- Fleur de Sel Caramel – Ugh. I love salt and I love caramel, and I love them together, but I never encountered a caramel (or chocolate) combination with salt in France that wasn’t waaaaay too salty. This was no exception.
- Passionfruit and Milk Chocolate – I was intrigued by this, but the flavor combination just didn’t work for me. I could taste both of them, but they never came together in a meaningful way.
- Rose – SO good.
These pastries were from our second visit — our last visit. It was tough. I was still full and hungover from dinner the night before, so I felt I could only reasonably get one thing… I considered the “Tango” – sesame short dough, Parmigiano-Reggiano cream, raspberry and red pepper cream, fresh raspberries, and sweet tuile of parmesan, — but a voice in my head — that’s often quite asleep — said “Nina. C’mon. Get something that you know is fantastic. A classic that works.”
So, I got the “2000 Feuilles,” with caramelized puff pastry, praline feuillete, and praline mousseline. The creativity with language that Pierre Herme has became awkward for this, though, because after I ordered “un deux Milles Feuilles,” the counterperson started packing up two slices. So, “Non… Seulement, un… deux… milles… feuilles. Yeah… Merci beaucoup.”

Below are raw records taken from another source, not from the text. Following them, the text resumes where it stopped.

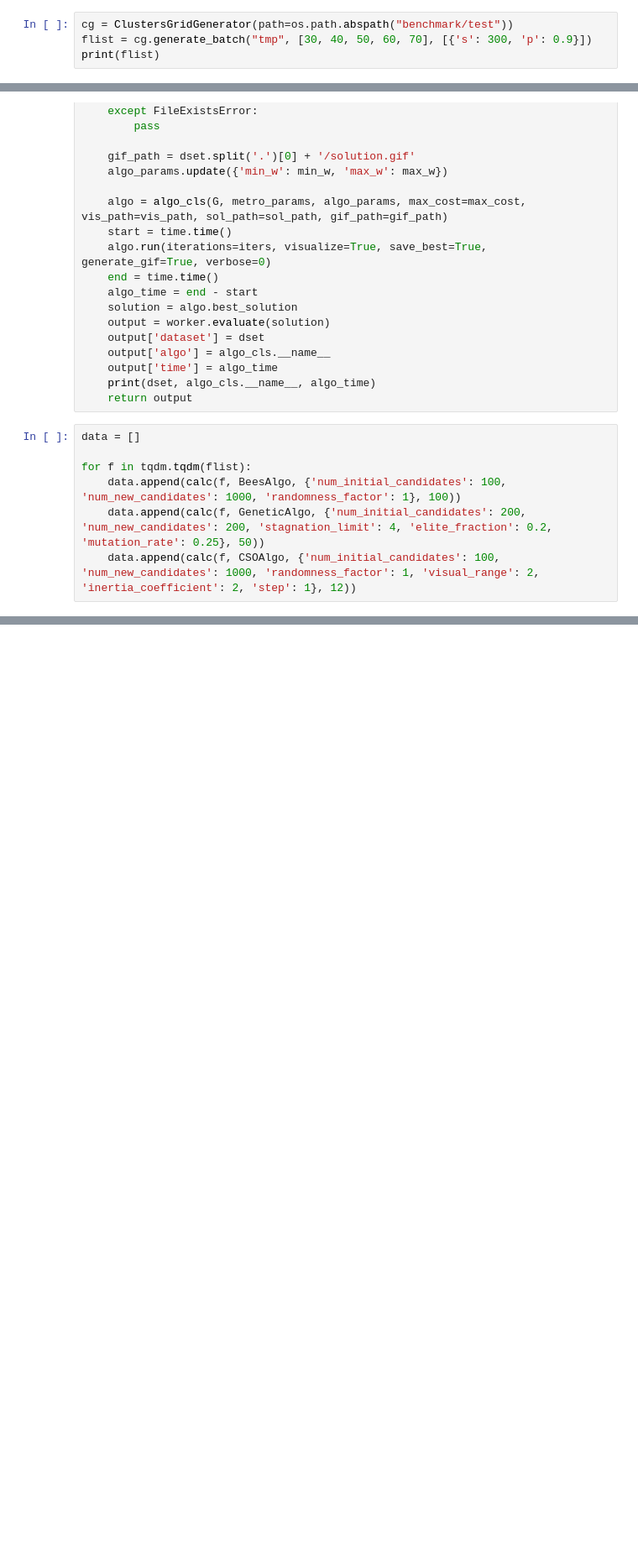
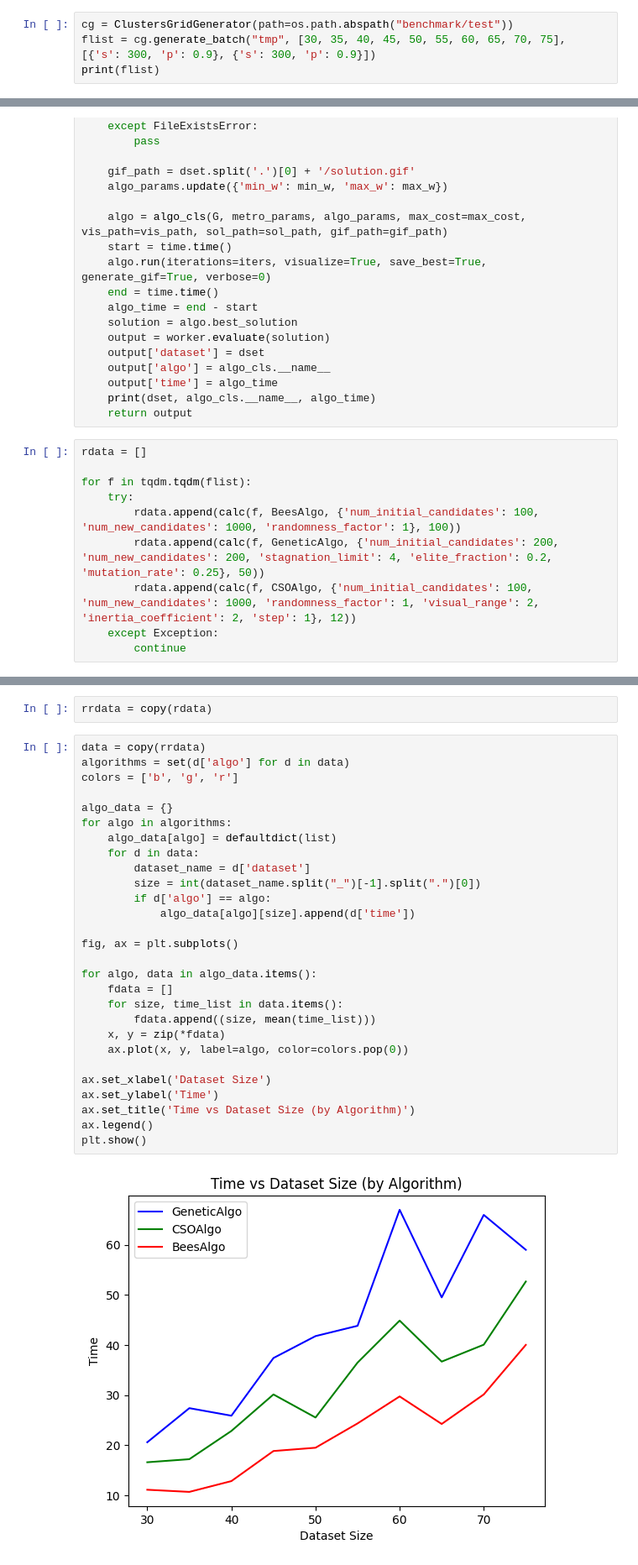
Before and after one commit to Rusiek/New-Metro-Line, a Jupyter notebook: tests.ipynb, the cells around one changed output, grey strips where cells are left out. Shown at 84% size. Drawn from its saved outputs; the diff is of its cells as text; blank space fills up the shorter version.

```diff
--- a/tests.ipynb
+++ b/tests.ipynb
@@ -9,5 +14,5 @@ import tqdm
 # %%
 cg = ClustersGridGenerator(path=os.path.abspath("benchmark/test"))
-flist = cg.generate_batch("tmp", [30, 40, 50, 60, 70], [{'s': 300, 'p': 0.9}])
+flist = cg.generate_batch("tmp", [30, 35, 40, 45, 50, 55, 60, 65, 70, 75], [{'s': 300, 'p': 0.9}, {'s': 300, 'p': 0.9}])
 print(flist)
 # %% [output]
@@ -63,11 +68,14 @@ def calc(dset, algo_cls, algo_params, iters):
     print(dset, algo_cls.__name__, algo_time)
     return output
 # %%
-data = []
+rdata = []
 
 for f in tqdm.tqdm(flist):
-    data.append(calc(f, BeesAlgo, {'num_initial_candidates': 100, 'num_new_candidates': 1000, 'randomness_factor': 1}, 100))
-    data.append(calc(f, GeneticAlgo, {'num_initial_candidates': 200, 'num_new_candidates': 200, 'stagnation_limit': 4, 'elite_fraction': 0.2, 'mutation_rate': 0.25}, 50))
-    data.append(calc(f, CSOAlgo, {'num_initial_candidates': 100, 'num_new_candidates': 1000, 'randomness_factor': 1, 'visual_range': 2, 'inertia_coefficient': 2, 'step': 1}, 12))
+    try:
+        rdata.append(calc(f, BeesAlgo, {'num_initial_candidates': 100, 'num_new_candidates': 1000, 'randomness_factor': 1}, 100))
+        rdata.append(calc(f, GeneticAlgo, {'num_initial_candidates': 200, 'num_new_candidates': 200, 'stagnation_limit': 4, 'elite_fraction': 0.2, 'mutation_rate': 0.25}, 50))
+        rdata.append(calc(f, CSOAlgo, {'num_initial_candidates': 100, 'num_new_candidates': 1000, 'randomness_factor': 1, 'visual_range': 2, 'inertia_coefficient': 2, 'step': 1}, 12))
+    except Exception:
+        continue
 # %% [output]
 Handling dataset: /home/piotr/stdia/BO_SEM6/New-Metro-Line/benchmark/test/ClustersGridGenerator_tmp_0_30.json
@@ -91,0 +105,32 @@ Handling dataset: /home/piotr/stdia/BO_SEM6/New-Metro-Line/benchmark/test/Cluste
+# %%
+rrdata = copy(rdata)
+# %%
+data = copy(rrdata)
+algorithms = set(d['algo'] for d in data)
+colors = ['b', 'g', 'r']
+
+algo_data = {}
+for algo in algorithms:
+    algo_data[algo] = defaultdict(list)
+    for d in data:
+        dataset_name = d['dataset']
+        size = int(dataset_name.split("_")[-1].split(".")[0])
+        if d['algo'] == algo:
+            algo_data[algo][size].append(d['time'])
+
+fig, ax = plt.subplots()
+
+for algo, data in algo_data.items():
+    fdata = []
+    for size, time_list in data.items():
+        fdata.append((size, mean(time_list)))
+    x, y = zip(*fdata)
+    ax.plot(x, y, label=algo, color=colors.pop(0))
+
+ax.set_xlabel('Dataset Size')
+ax.set_ylabel('Time')
+ax.set_title('Time vs Dataset Size (by Algorithm)')
+ax.legend()
+plt.show()
+# %% [output]
+[figure, added]
```
Also changed, not shown: parts of 4 cells of this notebook, 5 other files.
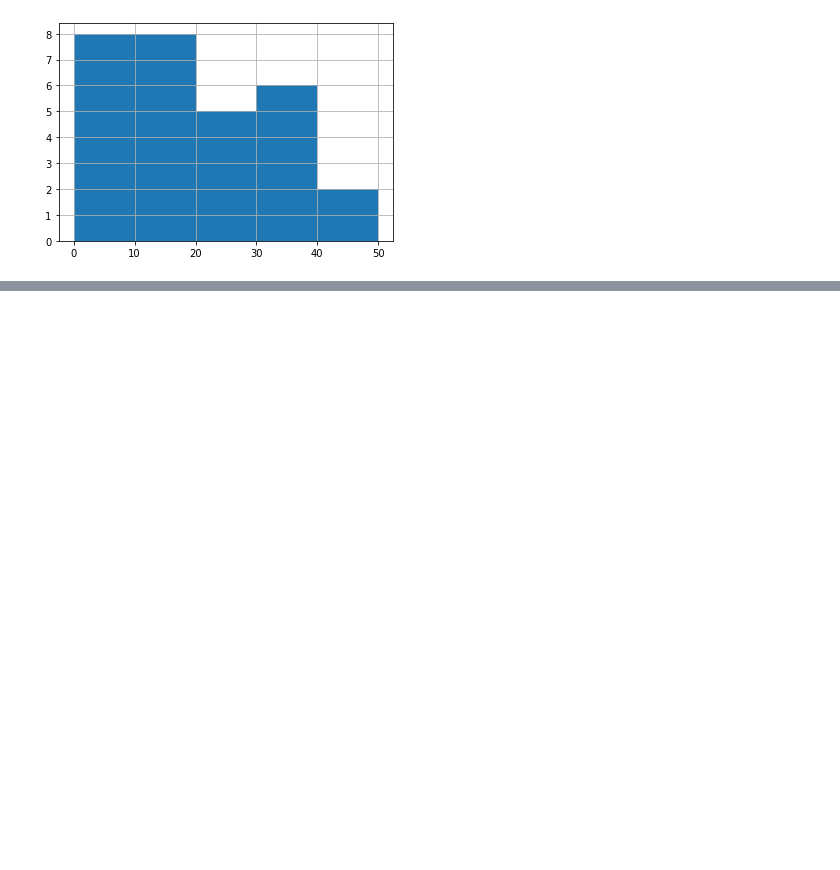
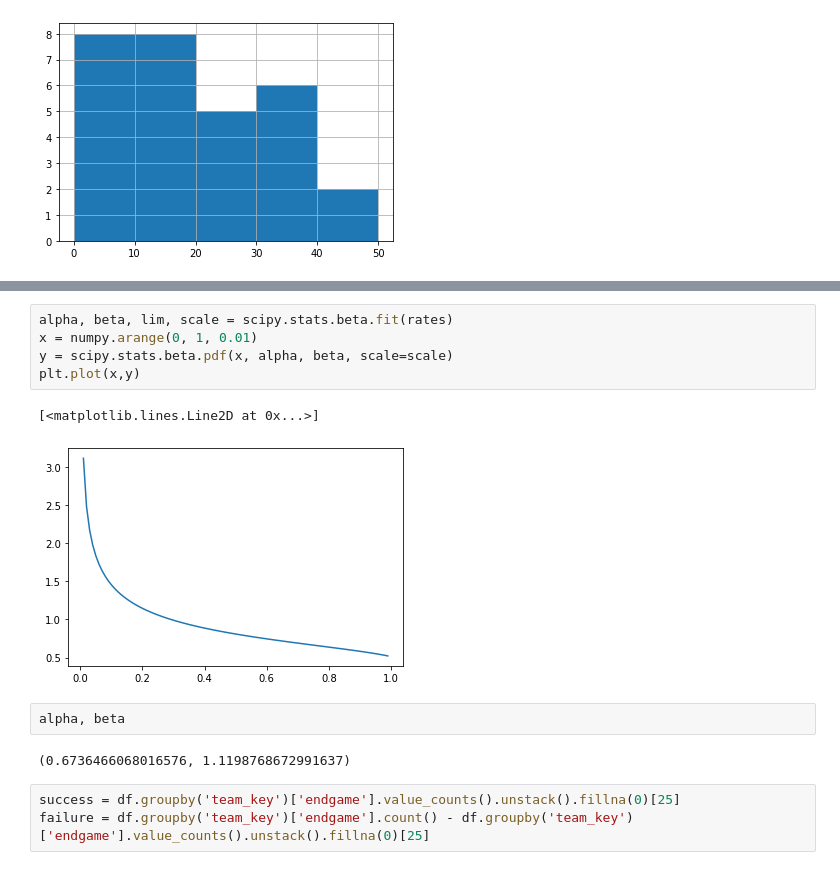
Before and after one commit to CarlColglazier/cheesecake, a Jupyter notebook: notebooks/2020_data.ipynb, the cells around one changed output, grey strips where cells are left out. Cells and saved outputs as stored; diff of their text form; blank space fills up the shorter version.

```diff
--- a/notebooks/2020_data.ipynb
+++ b/notebooks/2020_data.ipynb
@@ -390,0 +435,15 @@ post[post.index.isin(teams)].sum(axis=1).hist(bins=5, range=(0,50))
+# %%
+alpha, beta, lim, scale = scipy.stats.beta.fit(rates)
+x = numpy.arange(0, 1, 0.01)
+y = scipy.stats.beta.pdf(x, alpha, beta, scale=scale)
+plt.plot(x,y)
+# %% [output]
+[<matplotlib.lines.Line2D at 0x...>]
+[figure, added]
+# %%
+alpha, beta
+# %% [output]
+(0.6736466068016576, 1.1198768672991637)
+# %%
+success = df.groupby('team_key')['endgame'].value_counts().unstack().fillna(0)[25]
+failure = df.groupby('team_key')['endgame'].count() - df.groupby('team_key')['endgame'].value_counts().unstack().fillna(0)[25]
```
Also changed, not shown: parts of 13 cells of this notebook, 1 other file.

But I kind of cheated about ordering a classic. I usually avoid hazelnuts like the plague because I don’t like their flavor (or texture, somehow), but something about having it in a napoleon seemed good… Maybe the hazelnut could be resurrected for me? And it was, for this at least. I can still envision the perfectly caramelized individual layers of puff pastry in the tart, and that caramelized flavor and texture enveloped the hazelnuts in the best way… the hazelnuts became the apotheosis of the puff pastry by deepening the caramelization and heightening it with a nutty flavor.
And Chad got the “Carrement Chocolat,” with soft chocolate biscuit, chocolate cream, chocolate mousse, and fine layers of chocolate croquant. It was awesome, and I like the subtly off-kilter design.
The only thing that I didn’t like was this Kouign-Amann with Compote of Red Fruits. The berries tasted steamy, as if they’d been improperly cooked, and the pastry part was oddly boring. I once made a kouign-amann somewhere without access to a rolling pin, and even that was better than this.
The pain au chocolat was traditional and perfect.
I like the modernized sporks that we were given to eat with. The second time we went, I believe that they were red with a white stripe.
The exterior, for the most part. There’s a curtain to enter through, and then a sliding glass door.